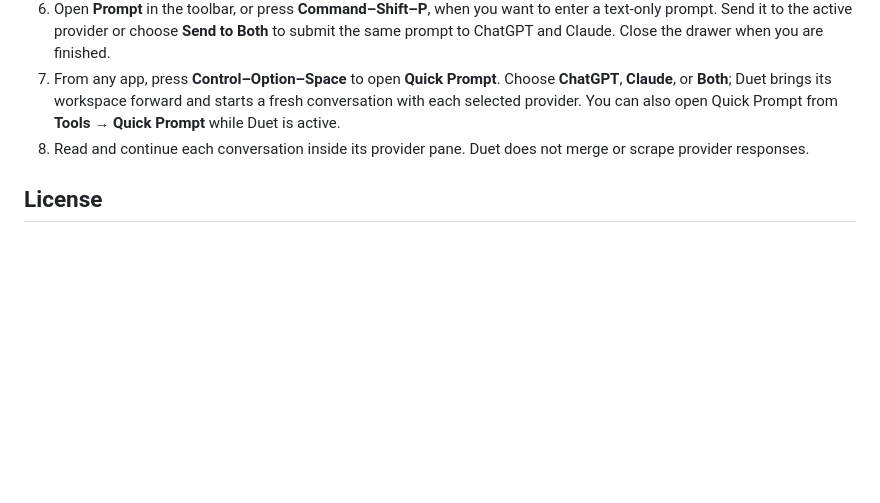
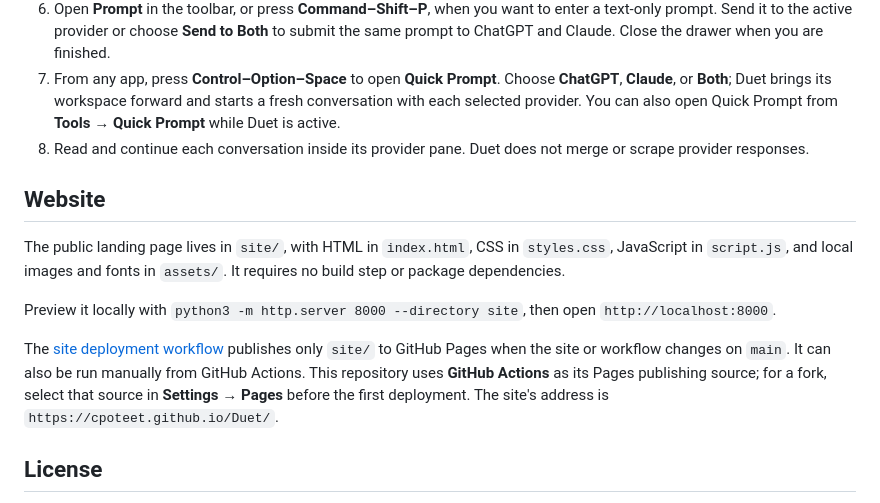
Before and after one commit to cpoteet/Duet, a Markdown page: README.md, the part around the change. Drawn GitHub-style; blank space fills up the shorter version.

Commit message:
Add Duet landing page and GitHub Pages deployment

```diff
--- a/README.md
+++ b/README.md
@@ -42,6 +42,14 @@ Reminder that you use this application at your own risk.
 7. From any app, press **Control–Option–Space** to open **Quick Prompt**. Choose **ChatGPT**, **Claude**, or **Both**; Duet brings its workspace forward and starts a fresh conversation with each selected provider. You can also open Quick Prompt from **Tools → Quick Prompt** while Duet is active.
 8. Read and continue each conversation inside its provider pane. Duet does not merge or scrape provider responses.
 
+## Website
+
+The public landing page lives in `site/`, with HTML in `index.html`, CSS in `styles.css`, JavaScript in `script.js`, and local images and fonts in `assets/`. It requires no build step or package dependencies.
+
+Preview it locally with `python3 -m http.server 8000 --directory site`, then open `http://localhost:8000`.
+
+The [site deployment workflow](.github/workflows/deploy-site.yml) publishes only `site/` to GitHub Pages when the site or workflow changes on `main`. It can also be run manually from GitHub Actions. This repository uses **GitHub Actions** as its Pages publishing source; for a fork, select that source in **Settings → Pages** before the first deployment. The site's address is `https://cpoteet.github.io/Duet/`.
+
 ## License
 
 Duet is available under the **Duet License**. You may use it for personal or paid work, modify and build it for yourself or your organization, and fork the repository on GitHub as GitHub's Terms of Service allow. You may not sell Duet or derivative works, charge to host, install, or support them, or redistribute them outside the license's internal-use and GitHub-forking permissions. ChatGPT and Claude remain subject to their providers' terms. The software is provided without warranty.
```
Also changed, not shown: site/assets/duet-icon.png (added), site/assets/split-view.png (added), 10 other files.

● ● ●

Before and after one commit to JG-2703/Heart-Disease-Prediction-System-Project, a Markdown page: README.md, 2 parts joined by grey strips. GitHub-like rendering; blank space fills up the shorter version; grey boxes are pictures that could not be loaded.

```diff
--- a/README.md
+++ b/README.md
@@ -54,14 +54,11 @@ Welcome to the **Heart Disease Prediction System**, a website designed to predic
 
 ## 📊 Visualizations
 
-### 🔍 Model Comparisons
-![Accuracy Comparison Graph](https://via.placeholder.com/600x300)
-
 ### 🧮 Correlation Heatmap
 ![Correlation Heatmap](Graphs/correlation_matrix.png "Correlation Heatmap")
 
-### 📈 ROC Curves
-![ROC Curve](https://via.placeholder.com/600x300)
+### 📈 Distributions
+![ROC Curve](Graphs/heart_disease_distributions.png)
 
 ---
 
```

● ● ●

> [BRIEF]: If a line in the data holds the word "Prediction", count it, then state the total alone.

> [EXERCISE ANSWER]: 2